→ **REQUIREMENT**:
For the data below, please report each line where the word "onClick" is found.

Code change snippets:
□ □ □ □ □

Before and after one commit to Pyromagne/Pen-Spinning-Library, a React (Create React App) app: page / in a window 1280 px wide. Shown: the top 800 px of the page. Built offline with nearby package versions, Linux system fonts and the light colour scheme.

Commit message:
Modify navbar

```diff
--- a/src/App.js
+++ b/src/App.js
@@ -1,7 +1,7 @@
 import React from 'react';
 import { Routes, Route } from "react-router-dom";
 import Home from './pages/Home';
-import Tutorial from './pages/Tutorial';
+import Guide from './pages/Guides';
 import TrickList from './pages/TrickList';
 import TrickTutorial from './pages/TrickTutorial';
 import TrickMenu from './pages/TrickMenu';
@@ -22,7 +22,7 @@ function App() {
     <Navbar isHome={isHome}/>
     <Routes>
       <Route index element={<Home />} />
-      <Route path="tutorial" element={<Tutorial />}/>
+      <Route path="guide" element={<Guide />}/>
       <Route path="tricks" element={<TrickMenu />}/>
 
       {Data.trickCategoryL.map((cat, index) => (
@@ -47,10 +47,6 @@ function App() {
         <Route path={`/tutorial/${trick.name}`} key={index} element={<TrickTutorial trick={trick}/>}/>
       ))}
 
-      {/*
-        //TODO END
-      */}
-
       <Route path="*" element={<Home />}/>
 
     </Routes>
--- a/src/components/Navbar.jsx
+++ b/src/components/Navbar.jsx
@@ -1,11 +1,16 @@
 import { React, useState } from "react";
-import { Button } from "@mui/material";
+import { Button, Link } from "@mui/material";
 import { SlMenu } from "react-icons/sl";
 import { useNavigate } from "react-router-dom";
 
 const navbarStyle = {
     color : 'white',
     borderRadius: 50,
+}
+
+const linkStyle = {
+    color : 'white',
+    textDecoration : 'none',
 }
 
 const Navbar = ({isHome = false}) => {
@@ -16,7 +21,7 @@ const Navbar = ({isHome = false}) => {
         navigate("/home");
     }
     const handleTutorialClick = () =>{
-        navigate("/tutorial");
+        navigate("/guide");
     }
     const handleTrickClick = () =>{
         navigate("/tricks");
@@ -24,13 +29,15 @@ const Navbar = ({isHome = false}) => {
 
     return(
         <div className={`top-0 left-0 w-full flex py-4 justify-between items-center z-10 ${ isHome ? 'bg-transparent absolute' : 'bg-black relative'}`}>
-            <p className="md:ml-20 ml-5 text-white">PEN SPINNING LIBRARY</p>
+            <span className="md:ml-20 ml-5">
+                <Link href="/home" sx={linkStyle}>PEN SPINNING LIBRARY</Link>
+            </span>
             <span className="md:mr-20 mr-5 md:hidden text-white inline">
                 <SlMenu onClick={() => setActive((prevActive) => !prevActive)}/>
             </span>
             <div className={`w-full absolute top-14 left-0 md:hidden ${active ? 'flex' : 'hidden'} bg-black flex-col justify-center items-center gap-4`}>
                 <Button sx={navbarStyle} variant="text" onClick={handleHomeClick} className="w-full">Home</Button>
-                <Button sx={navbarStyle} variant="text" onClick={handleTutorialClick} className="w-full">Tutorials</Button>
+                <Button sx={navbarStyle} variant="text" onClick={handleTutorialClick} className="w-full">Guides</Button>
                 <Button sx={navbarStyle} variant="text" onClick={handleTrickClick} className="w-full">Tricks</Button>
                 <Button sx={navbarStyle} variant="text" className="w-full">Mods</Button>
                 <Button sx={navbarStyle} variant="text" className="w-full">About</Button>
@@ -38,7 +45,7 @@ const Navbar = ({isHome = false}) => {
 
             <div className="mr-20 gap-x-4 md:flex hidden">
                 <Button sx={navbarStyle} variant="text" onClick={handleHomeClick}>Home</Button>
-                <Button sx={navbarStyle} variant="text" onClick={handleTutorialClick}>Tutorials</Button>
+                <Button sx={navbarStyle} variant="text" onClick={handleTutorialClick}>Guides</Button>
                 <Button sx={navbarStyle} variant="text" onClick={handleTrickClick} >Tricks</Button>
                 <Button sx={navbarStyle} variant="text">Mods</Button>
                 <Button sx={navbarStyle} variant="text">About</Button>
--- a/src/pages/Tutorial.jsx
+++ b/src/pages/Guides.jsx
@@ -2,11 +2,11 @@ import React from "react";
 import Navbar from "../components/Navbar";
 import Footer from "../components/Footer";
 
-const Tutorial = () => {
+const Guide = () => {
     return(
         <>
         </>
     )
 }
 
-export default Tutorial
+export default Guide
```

□ □ □ □ □

→ **ANSWER SECTION**:
                 <SlMenu onClick={() => setActive((prevActive) => !prevActive)}/>
                 <Button sx={navbarStyle} variant="text" onClick={handleHomeClick} className="w-full">Home</Button>
-                <Button sx={navbarStyle} variant="text" onClick={handleTutorialClick} className="w-full">Tutorials</Button>
+                <Button sx={navbarStyle} variant="text" onClick={handleTutorialClick} className="w-full">Guides</Button>
                 <Button sx={navbarStyle} variant="text" onClick={handleTrickClick} className="w-full">Tricks</Button>
                 <Button sx={navbarStyle} variant="text" onClick={handleHomeClick}>Home</Button>
-                <Button sx={navbarStyle} variant="text" onClick={handleTutorialClick}>Tutorials</Button>
+                <Button sx={navbarStyle} variant="text" onClick={handleTutorialClick}>Guides</Button>
                 <Button sx={navbarStyle} variant="text" onClick={handleTrickClick} >Tricks</Button>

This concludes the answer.